Agricultural and Biological Sciences 17 53%
Biochemistry, Genetics and Molecular Biology 8 25%
Immunology and Microbiology 2 6%
Medicine and Dentistry 2 6%
Engineering 2 6%
Other 1 3%

Attention Score in Context

This research output has an Altmetric Attention Score of 32. This is our high-level measure of the quality and quantity of online attention that it has received. This Attention Score, as well as the ranking and number of research outputs shown below, was calculated when the research output was last mentioned on 16 March 2018.
All research outputs
#371,890
of 11,364,832 outputs
Outputs from Genome Research
#267
of 3,237 outputs
Outputs of similar age
#13,277
of 240,956 outputs
Outputs of similar age from Genome Research
#14
of 59 outputs
Altmetric has tracked 11,364,832 research outputs across all sources so far. Compared to these this one has done particularly well and is in the 96th percentile: it's in the top 5% of all research outputs ever tracked by Altmetric.
So far Altmetric has tracked 3,237 research outputs from this source. They typically receive a lot more attention than average, with a mean Attention Score of 13.4. This one has done particularly well, scoring higher than 91% of its peers.
Older research outputs will score higher simply because they've had more time to accumulate mentions. To account for age we can compare this Altmetric Attention Score to the 240,956 tracked outputs that were published within six weeks on either side of this one in any source. This one has done particularly well, scoring higher than 94% of its contemporaries.
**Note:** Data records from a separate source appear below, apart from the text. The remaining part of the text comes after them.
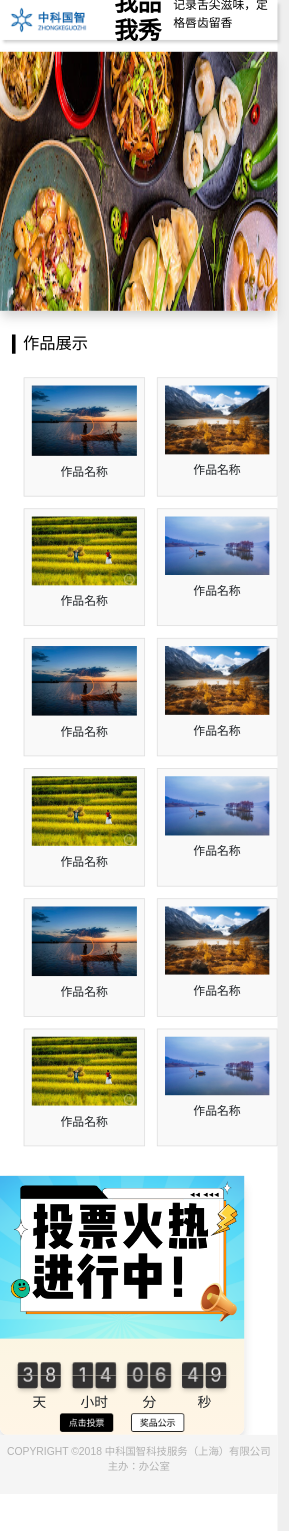
Repository: Scott-9499/zkgzsyds
Page: other/food.html
These files come from the project's save history. The page is drawn as it stood at one moment and after the next save; the edit follows.
The browser window is 375 px wide. The page is 391 px wide, so the pictures cover 391 px, including what lies to the right of the window. The pictures show the whole page, at 74% of full size.

Above is the page before, as saved 2024-11-22 16:51:49.

### other/food.html
<!DOCTYPE html>
<html>

<head>
  <meta charset="utf-8">
  <title>我品我秀</title>
  <link rel="stylesheet" href="https://stackpath.bootstrapcdn.com/bootstrap/4.5.2/css/bootstrap.min.css">
  <link rel="stylesheet" href="../css/style-theme.css">
  <link rel="stylesheet" href="../flip/flip.min.css">
</head>

<div class="page">
  <!-- 顶部 -->
  <div class="page-top">
    <img src="../image/logo.png" alt="">
    <h1>我品我秀</h1>
    <p>记录舌尖滋味，定格唇齿留香</p>
  </div>
  <!-- 内容区 -->
  <div class="page-con">
    <div class="container-fluid">
      <div class="row no-gutters">
        <!-- 导航栏 -->
        <div class="col-lg-2 col-md-3 col-sm-4 pc-nav">
          <div class="nav">
            <a href="../demo/index.html" title="返回首页">首页</a>
            <a href="./food.html" class="active">我品我秀</a>
            <a href="./travel.html">我行我秀</a>
            <a href="./season.html">我歆我秀</a>
            <a href="./rules.html">规则详情</a>
          </div>
          <div class="QRcode">
            <img src="../image/QRCode.png" alt="">
            <p>扫一扫进入投票问卷</p>
          </div>
        </div>
        <!-- 主要内容 -->
        <div class="col-lg-10 col-md-9 col-sm-8">
          <div class="pc-box">
            <div class="home-top">
              <div class="row" >
                <!-- 广告图 -->
                <div class="col-lg-7 col-md-8 col-sm-11 banner">
                  <img src="../image/food-banner.jpg" alt="">
                </div>
                <!-- 投票区域 -->
                <div class="col-lg-4 d-none d-lg-block toupiao">
                  <div class="vote-img">
                    <img src="../image/lachang.png" alt="">
                  </div>
                  <div class="countdownbox">
                    <div class="tick" data-did-init="handleTickInit">
                      <div data-repeat="true" data-layout="horizontal center fit"
                        data-transform="preset(d, h, m, s) -> delay">
                        <div class="tick-group">
                          <div data-key="value" data-repeat="true" data-transform="pad(00) -> split -> delay">
                            <span data-view="flip"></span>
                          </div>
                          <span data-key="label" data-view="text" class="tick-label tick-text"
                            data-value="${locale.SECOND_PLURAL}">${locale.SECOND_PLURAL}</span>
                        </div>
                      </div>
                    </div>
                  </div>
                  <div class="vote-text">
                    <div class="link">
                      <a href="https://survey.zohopublic.com.cn/zs/sJEAnT" class="pulse-shrink" target="_blank">点击投票</a>
                      <a href="./rules.html#jiangpingongshi" class="pulse-shrink">奖品公示</a>
                    </div>
                  </div>
                </div>
              </div>
            </div>
            <!-- 作品展示 -->
            <div class="wrapbox">
              <div class="zuopin">
                <h3 class="common-title">作品展示</h3>
                <div class="zuopin-box">
                  <ul>
                    <li>
                      <a href="">
                        <img src="../image/zp1.jpg" alt="作品名称">
                        <p>作品名称</p>
                      </a>
                    </li>
                    <li>
                      <a href="">
                        <img src="../image/zp2.jpeg" alt="作品名称">
                        <p>作品名称</p>
                      </a>
                    </li>
                    <li>
                      <a href="">
                        <img src="../image/zp3.jpeg" alt="作品名称">
                        <p>作品名称</p>
                      </a>
                    </li>
                    <li>
                      <a href="">
                        <img src="../image/zp4.jpeg" alt="作品名称">
                        <p>作品名称</p>
                      </a>
                    </li>
                    <li>
                      <a href="">
                        <img src="../image/zp1.jpg" alt="作品名称">
                        <p>作品名称</p>
                      </a>
                    </li>
                    <li>
                      <a href="">
                        <img src="../image/zp2.jpeg" alt="作品名称">
                        <p>作品名称</p>
                      </a>
                    </li>
                    <li>
                      <a href="">
                        <img src="../image/zp3.jpeg" alt="作品名称">
                        <p>作品名称</p>
                      </a>
                    </li>
                    <li>
                      <a href="">
                        <img src="../image/zp4.jpeg" alt="作品名称">
                        <p>作品名称</p>
                      </a>
                    </li>
                    <li>
                      <a href="">
                        <img src="../image/zp1.jpg" alt="作品名称">
                        <p>作品名称</p>
                      </a>
                    </li>
                    <li>
                      <a href="">
                        <img src="../image/zp2.jpeg" alt="作品名称">
                        <p>作品名称</p>
                      </a>
                    </li>
                    <li>
                      <a href="">
                        <img src="../image/zp3.jpeg" alt="作品名称">
                        <p>作品名称</p>
                      </a>
                    </li>
                    <li>
                      <a href="">
                        <img src="../image/zp4.jpeg" alt="作品名称">
                        <p>作品名称</p>
                      </a>
                    </li>
                  </ul>
                </div>
              </div>


              <!-- 投票区域在中小屏幕时放在作品展示后面 -->
              <div class="d-lg-none toupiao mt-4">
                <div class="vote-img">
                  <img src="../image/lachang.png" alt="">
                </div>
                <div class="countdownbox">
                  <div class="tick" data-did-init="handleTickInit">
                    <div data-repeat="true" data-layout="horizontal center fit"
                      data-transform="preset(d, h, m, s) -> delay">
                      <div class="tick-group">
                        <div data-key="value" data-repeat="true" data-transform="pad(00) -> split -> delay">
                          <span data-view="flip"></span>
                        </div>
                        <span data-key="label" data-view="text" class="tick-label tick-text"
                          data-value="${locale.SECOND_PLURAL}">${locale.SECOND_PLURAL}</span>
                      </div>
                    </div>
                  </div>
                </div>
                <div class="vote-text">
                  <div class="link">
                    <a href="https://survey.zohopublic.com.cn/zs/sJEAnT" class="pulse-shrink" target="_blank">点击投票</a>
                    <a href="./rules.html#jiangpingongshi" class="pulse-shrink">奖品公示</a>
                  </div>
                </div>
              </div>
            </div>
            <!-- 页脚 -->
            <div class="footer">
              <div class="copyright">
                <p>
                  COPYRIGHT ©2018 中科国智科技服务（上海）有限公司<br>
                  主办：办公室
                </p>
              </div>
            </div>
          </div>
        </div>
      </div>
    </div>
  </div>
  <script>
    function handleTickInit(tick) {
      var locale = {
        DAY_PLURAL: '天',
        DAY_SINGULAR: '天',
        HOUR_PLURAL: '小时',
        HOUR_SINGULAR: '小时',
        MINUTE_PLURAL: '分',
        MINUTE_SINGULAR: '分',
        SECOND_PLURAL: '秒',
        SECOND_SINGULAR: '秒'
      };
      for (var key in locale) {
        if (!locale.hasOwnProperty(key)) { continue; }
        tick.setConstant(key, locale[key]);
      }

      var targetDate = '2024/12/24 00:00:00';

      Tick.count.down(targetDate).onupdate = function (value) {
        tick.value = value;
      };
    }
  </script>
  <script src="https://code.jquery.com/jquery-1.12.4.min.js"></script>
  <script src="https://maxcdn.bootstrapcdn.com/bootstrap/3.4.1/js/bootstrap.min.js"></script>
  <script src="../flip/flip.min.js"></script>

  </body>

</html>

### css/style-theme.css
body {
  font-size: 16px;
  background: #efefef;
  font-family: '微软雅黑', sans-serif !important; /* 强制设置全局字体为微软雅黑 */
  display: flex;
  flex-direction: column;
  min-height: 100vh;
  margin: 0;
}

.page {
  flex: 1;
  display: flex;
  flex-direction: column;
}
.container-fluid{
  padding: 0;
}
.page-top {
  position: sticky;
  top: 0;
  left: 0;
  display: flex;
  align-items: center;
  justify-content: space-between;
  height: 54px; /* 固定高度改为具体数值 */
  width: 100%;
  padding-left: 3%;
  padding-right: 3%;
  background: #fff;
  box-shadow: 4px 4px 4px 0 #ccc;
  z-index: 999;
}

.page-top img {
  max-height: 40px;
  margin-right: 1rem;
}

.page-top h1 {
  color: black;
  font-size: 2rem;
  font-weight: bold;
  text-decoration: none;
}

.page-top p {
  font-size: 1rem;
  color: black;
}

.page-con {
  display: flex;
  background-color: white;
  padding: 0rem;

  flex: 1; /* 使内容区域占据剩余空间 */
}

.pc-nav {
  display: none; /* 默认隐藏侧边栏 */
  flex-direction: column;
  top: 0;
  padding-top: 54px; /* 固定高度改为具体数值 */
  left: 0;
  width: 10%; /* 宽度适当减小 */
  max-width: 15%;
  background: white;
  box-shadow: 4px 0 4px 0 #ccc;
  z-index: 99;
  padding: 1rem;
  padding-top: 0;
  min-height: calc(100vh - 54px); /* 确保至少占满剩余视口高度 */
}

@media (min-width: 768px) {
  .pc-nav {
    display: flex; /* 在较大屏幕上显示侧边栏 */
  }
}

.pc-nav .nav a {
  display: block !important;
  width: 100%;
  font-weight: 500;
  text-align: center;
  color: black;
  padding: 1rem 0;
  text-decoration: none;
  white-space: nowrap;
}

.pc-nav .nav a:hover {
  background-color: darkblue;
  color: white;
}

.pc-nav .nav a.active {
  background-color: skyblue;
  color: black;
}

.pc-box {
  width: 100%;
  padding-bottom: 50px;
  min-height: calc(100vh - 54px); /* 确保至少占满剩余视口高度 */
  display: flex;
  flex-direction: column;
}

.home-top {
  display: flex;
  justify-content: space-between;
  width: 100%;
  margin-top: 1rem;
}

.banner {
  width: 100%;
  height: 350px; /* 高度改为具体数值 */
  margin: 1 rem;
  margin-right: auto;
}

.banner img {
  display: block;
  width: 100%;
  height: 100%;
  box-shadow: 0px 10px 15px -3px rgba(68, 68, 68, 0.25);
}

.toupiao {
  width: 100%;
  max-width: 330px;
  height: 350px; /* 高度改为具体数值 */
  background: linear-gradient(to top, #FFF5E6, #F5F5DC);
  box-shadow: 0px 10px 15px -3px rgba(68, 68, 68, 0.25);
  border-radius: 10px;
  /* padding: 1rem; */
  /* margin: 1rem 0; */
}

.vote-img img {
  display: block;
  width: 100%;
  height: auto;
  position: relative;
  top: 0;
  margin: 0 auto;
}

.countdownbox {
  width: 100%;
  margin: 1rem 0 0 0;
  padding: 1rem;
  background-attachment: fixed;
  display: flex;
  align-items: center;
  justify-content: center;
  flex-direction: column;

}

.tick {
  padding-bottom: 1em;
  font-size: 1rem;
  font-family: -apple-system, BlinkMacSystemFont, 'Segoe UI', Roboto, Oxygen-Sans, Ubuntu, Cantarell, 'Helvetica Neue', sans-serif;
}

.tick-label {
  font-size: 0.75em;
  text-align: center;
}

.tick-group {
  margin: 0 0.25em;
  text-align: center;
}

.vote-text {
  text-align: center;
}

.link {
  margin-top: -2rem;
}

.link a {
  text-align: center;
  text-decoration: none;
  display: inline-block;
  width: 72px;
  height: 25px;
  font-size: 12px;
  line-height: 25px;
  border-radius: 3px;
}

.link a:nth-child(1) {
  background: black;
  color: white;
  border: 1px solid black;
}

.link a:nth-child(2) {
  background: white;
  color: black;
  border: 1px solid black;
  margin-left: 20px;
}

.pulse-shrink {
  display: inline-block;
  -webkit-tap-highlight-color: rgba(0, 0, 0, 0);
  will-change: transform;
  -webkit-font-smoothing: antialiased;
  -moz-osx-font-smoothing: grayscale;
  cursor: pointer;
  text-align: center;
  text-decoration: none;
  width: 72px;
  height: 25px;
  font-size: 12px;
  line-height: 25px;
  border-radius: 3px;
}

.pulse-shrink:hover {
  animation-name: pulse-shrink;
  animation-duration: .3s;
  animation-timing-function: linear;
  animation-iteration-count: infinite;
  animation-direction: alternate;
}

@keyframes pulse-shrink {
  0% { transform: scale(1); }
  100% { transform: scale(0.9); }
}

.zuopin {
  width: 100%;
  margin: 1rem;
  overflow-y: auto;
  overflow-x: hidden;
  flex-grow: 1; /* 使内容区域占据剩余空间 */
  display: flex;
  flex-direction: column;
}

.common-title {
  font-size: 1.375rem;
  color: black;
  border-left: 5px solid black;
  padding-left: 10px;
  margin-bottom: 1rem;
  margin-top: 1rem;
}

.zuopin-box {
  display: grid;
  gap: 1rem;
  padding: 1rem;
  flex-grow: 1; /* 使作品盒子占据剩余空间 */
}

.zuopin-box ul {
  list-style-type: none;
  padding: 0;
  margin: 0;
  display: contents;
}

.zuopin-box li {
  background-color: #f9f9f9;
  border: 1px solid #ddd;
  overflow: hidden;
  transition: transform 0.2s ease-in-out;
}

.zuopin-box li:hover {
  transform: scale(1.05);
}

.zuopin-box a {
  text-decoration: none;
  color: inherit;
  display: block;
  padding: 10px;
}

.zuopin-box img {
  width: 100%;
  height: auto;
  display: block;
}

.zuopin-box p {
  text-align: center;
  margin: 10px 0;
}

.footer {
  background-color: whitesmoke;
  height: 80px;
  width: 100%;
  margin: 0;
  display: flex;
  justify-content: center;
  align-items: center;
}

.copyright p {
  font-size: 0.875rem;
  font-weight: lighter;
  text-align: center;
  color: #b1b1b1;
  line-height: 20px;
}

.right-img {
  position: absolute;
  bottom: 1rem;
  right: 1rem;
  max-width: 100%;
  max-height: 100%;
  z-index: 100;
}

.QRcode img {
  max-width: 100%;
  height: auto;
}

.QRcode p {
  font-size: 1rem;
  color: #666;
  margin-block-start: 10px;
  margin-bottom: 20px;
  text-align: center;
}

/* 大屏幕（>= 900px）：每行4个 */
@media (min-width: 900px) {
  .zuopin-box {
    grid-template-columns: repeat(4, 1fr);
  }
}

/* 中等屏幕（600px - 899px）：每行3个 */
@media (min-width: 600px) and (max-width: 899px) {
  .zuopin-box {
    grid-template-columns: repeat(3, 1fr);
  }
}

/* 小屏幕（<= 599px）：每行2个 */
@media (max-width: 599px) {
  .zuopin-box {
    grid-template-columns: repeat(2, 1fr);
  }
}

/* 调整投票区域和作品展示之间的间距 */
.home-top {
  flex-wrap: wrap;
}

.toupiao {
  order: 1; /* 保持投票区域在上半部分 */
}

.zuopin {
  order: 2; /* 保持作品展示在下半部分 */
}

.zuopin-box {
  flex-grow: 1; /* 使作品盒子占据剩余空间 */
}

.home-bottom {
  display: flex;
  flex-direction: column;
  align-items: center;
  justify-content: center;
  margin-top: 1rem;
}

.home-bottom .toupiao {
  margin-bottom: 1rem;
}

Loaded but not shown: flip/flip.min.css (library); flip/flip.min.js (library)

After the next save:
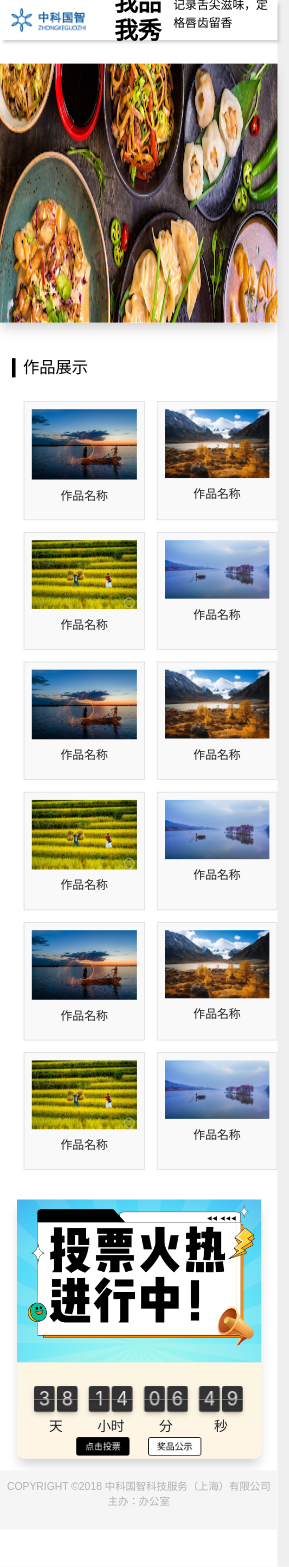
Saved 3 min 56 s later.
--- a/css/style-theme.css
+++ b/css/style-theme.css
@@ -359,6 +359,16 @@
   .zuopin-box {
     grid-template-columns: repeat(2, 1fr);
   }
+  .home-top {
+    flex-direction: column;
+    align-items: center; /* 居中对齐 */
+  }
+
+  .banner,
+  .toupiao {
+    width: 100%; /* 占据整行 */
+    margin: 1rem auto; /* 上下外边距和水平居中 */
+  }
 }
 
 /* 调整投票区域和作品展示之间的间距 */

After the save that followed:
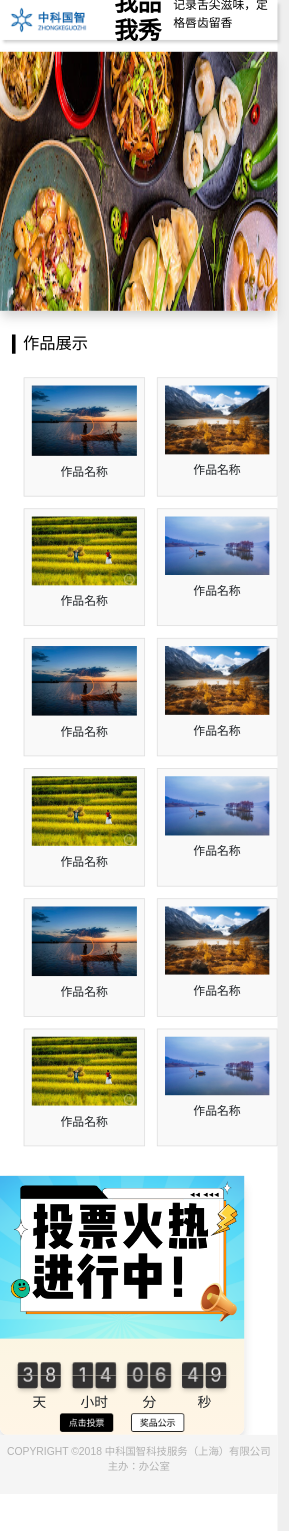
Saved 11 s later.
--- a/css/style-theme.css
+++ b/css/style-theme.css
@@ -359,16 +359,7 @@
   .zuopin-box {
     grid-template-columns: repeat(2, 1fr);
   }
-  .home-top {
-    flex-direction: column;
-    align-items: center; /* 居中对齐 */
-  }
-
-  .banner,
-  .toupiao {
-    width: 100%; /* 占据整行 */
-    margin: 1rem auto; /* 上下外边距和水平居中 */
-  }
+
 }
 
 /* 调整投票区域和作品展示之间的间距 */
We're also able to compare this research output to 59 others from the same source and published within six weeks on either side of this one. This one has done well, scoring higher than 76% of its contemporaries.